Rotary was founded on principles that remain at the heart of the organization today. These principles reflect our core values — integrity, diversity, service, leadership, and fellowship, or friendship.
Our core values emerge as themes in our guiding principles.
We channel our commitment to service through five Avenues of Service, which are the foundation of club activity.
Club Service focuses on making clubs strong. A thriving club is anchored by strong relationships and an active membership development plan.
Vocational Service calls on all Rotarians to work with integrity and contribute their expertise to the problems and needs of society.
Community Service encourages every Rotarian to find ways to improve the quality of life of people in their communities and to serve the public interest.
International Service exemplifies our global reach in promoting peace and understanding.
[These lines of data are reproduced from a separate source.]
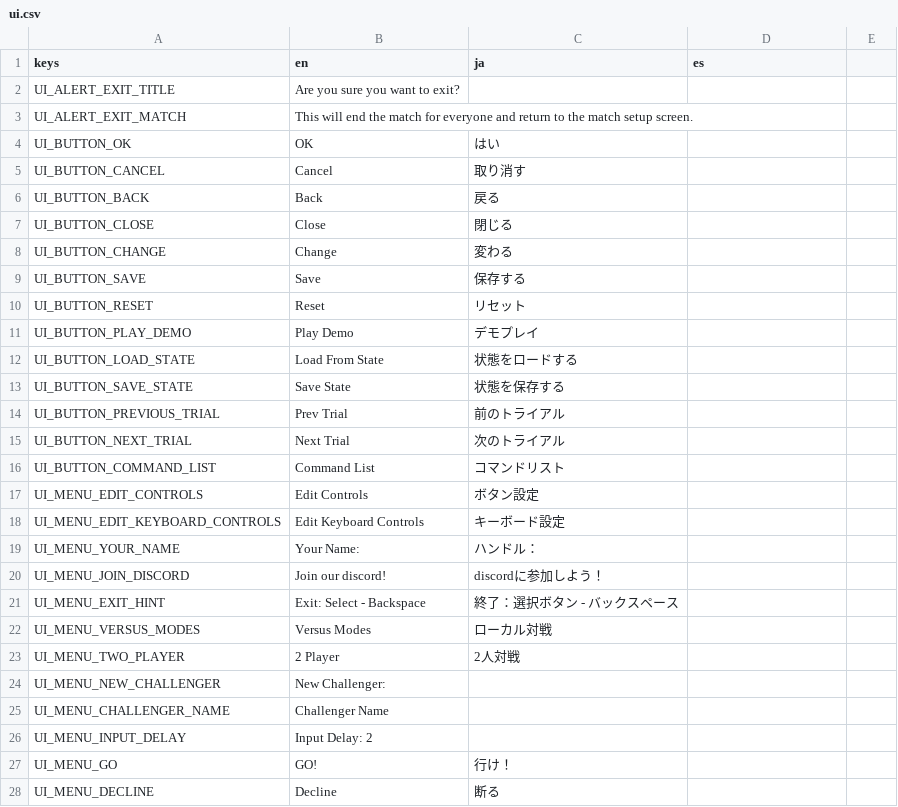
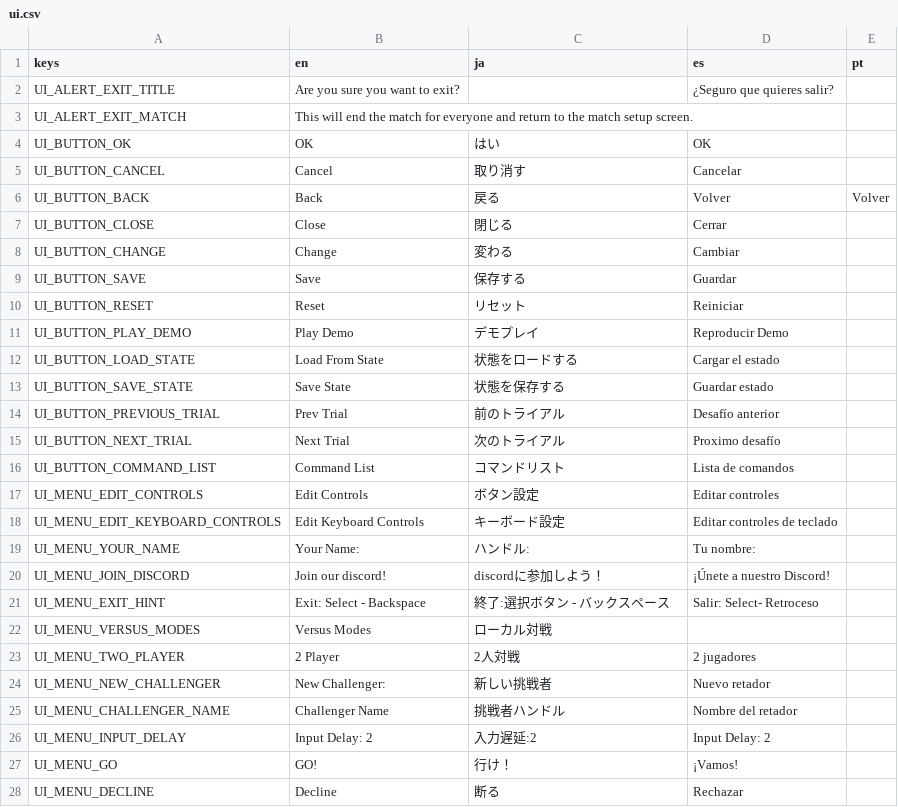
Before and after one commit to tMOEqJOE/hh-godot, a CSV file: localization/ui.csv, drawn as a sheet; only a part is shown; the diff covers the shown part only.

```diff
--- a/localization/ui.csv
+++ b/localization/ui.csv
@@ -1,2 +1,2 @@
-keys,en,ja,es
-UI_ALERT_EXIT_TITLE,Are you sure you want to exit?,,
+keys,en,ja,es,pt
+UI_ALERT_EXIT_TITLE,Are you sure you want to exit?,,¿Seguro que quieres salir? ,
@@ -4,18 +4,18 @@ UI_ALERT_EXIT_MATCH,This will end the match for everyone and return to the match
-UI_BUTTON_OK,OK,はい,
-UI_BUTTON_CANCEL,Cancel,取り消す,
-UI_BUTTON_BACK,Back,戻る,
-UI_BUTTON_CLOSE,Close,閉じる,
-UI_BUTTON_CHANGE,Change,変わる,
-UI_BUTTON_SAVE,Save,保存する,
-UI_BUTTON_RESET,Reset,リセット,
-UI_BUTTON_PLAY_DEMO,Play Demo,デモプレイ,
-UI_BUTTON_LOAD_STATE,Load From State,状態をロードする,
-UI_BUTTON_SAVE_STATE,Save State,状態を保存する,
-UI_BUTTON_PREVIOUS_TRIAL,Prev Trial,前のトライアル,
-UI_BUTTON_NEXT_TRIAL,Next Trial,次のトライアル,
-UI_BUTTON_COMMAND_LIST,Command List,コマンドリスト,
-UI_MENU_EDIT_CONTROLS,Edit Controls,ボタン設定,
-UI_MENU_EDIT_KEYBOARD_CONTROLS,Edit Keyboard Controls,キーボード設定,
-UI_MENU_YOUR_NAME,Your Name:,ハンドル：,
-UI_MENU_JOIN_DISCORD,Join our discord!,discordに参加しよう！,
-UI_MENU_EXIT_HINT,Exit: Select - Backspace,終了：選択ボタン - バックスペース,
+UI_BUTTON_OK,OK,はい,OK,
+UI_BUTTON_CANCEL,Cancel,取り消す,Cancelar,
+UI_BUTTON_BACK,Back,戻る,Volver,Volver
+UI_BUTTON_CLOSE,Close,閉じる,Cerrar,
+UI_BUTTON_CHANGE,Change,変わる,Cambiar,
+UI_BUTTON_SAVE,Save,保存する,Guardar,
+UI_BUTTON_RESET,Reset,リセット,Reiniciar,
+UI_BUTTON_PLAY_DEMO,Play Demo,デモプレイ,Reproducir Demo,
+UI_BUTTON_LOAD_STATE,Load From State,状態をロードする,Cargar el estado,
+UI_BUTTON_SAVE_STATE,Save State,状態を保存する,Guardar estado,
+UI_BUTTON_PREVIOUS_TRIAL,Prev Trial,前のトライアル,Desafío anterior,
+UI_BUTTON_NEXT_TRIAL,Next Trial,次のトライアル,Proximo desafío,
+UI_BUTTON_COMMAND_LIST,Command List,コマンドリスト,Lista de comandos,
+UI_MENU_EDIT_CONTROLS,Edit Controls,ボタン設定,Editar controles,
+UI_MENU_EDIT_KEYBOARD_CONTROLS,Edit Keyboard Controls,キーボード設定,Editar controles de teclado,
+UI_MENU_YOUR_NAME,Your Name:,ハンドル:,Tu nombre:,
+UI_MENU_JOIN_DISCORD,Join our discord!,discordに参加しよう！,¡Únete a nuestro Discord!,
+UI_MENU_EXIT_HINT,Exit: Select - Backspace,終了:選択ボタン - バックスペース,Salir: Select- Retroceso,
@@ -23,6 +23,6 @@ UI_MENU_VERSUS_MODES,Versus Modes,ローカル対戦,
-UI_MENU_TWO_PLAYER,2 Player,2人対戦,
-UI_MENU_NEW_CHALLENGER,New Challenger:,,
-UI_MENU_CHALLENGER_NAME,Challenger Name,,
-UI_MENU_INPUT_DELAY,Input Delay: 2,,
-UI_MENU_GO,GO!,行け！,
-UI_MENU_DECLINE,Decline,断る,
+UI_MENU_TWO_PLAYER,2 Player,2人対戦,2 jugadores,
+UI_MENU_NEW_CHALLENGER,New Challenger:,新しい挑戦者,Nuevo retador,
+UI_MENU_CHALLENGER_NAME,Challenger Name,挑戦者ハンドル,Nombre del retador,
+UI_MENU_INPUT_DELAY,Input Delay: 2,入力遅延:2,Input Delay: 2,
+UI_MENU_GO,GO!,行け！,¡Vamos!,
+UI_MENU_DECLINE,Decline,断る,Rechazar,
```
Also changed, not shown: 64 edited cells elsewhere in this file, 3 other files.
We support this avenue by sponsoring or volunteering on international projects, using local member expertise to build long-term partnerships for sustainable projects, seeking service partners abroad, and more.
Source: RotaryBasics_2011_595en.pdf
ClubRunner Mobile
  Committee Meetings    
Board Every 3rd Tuesday Board Member homes in Mount Lawley 6.30pm
Club Service To be announced To be advised 6pm
Community (Homelessness) Every 1st Wednesday 21 Wittenoom St., East Perth 6pm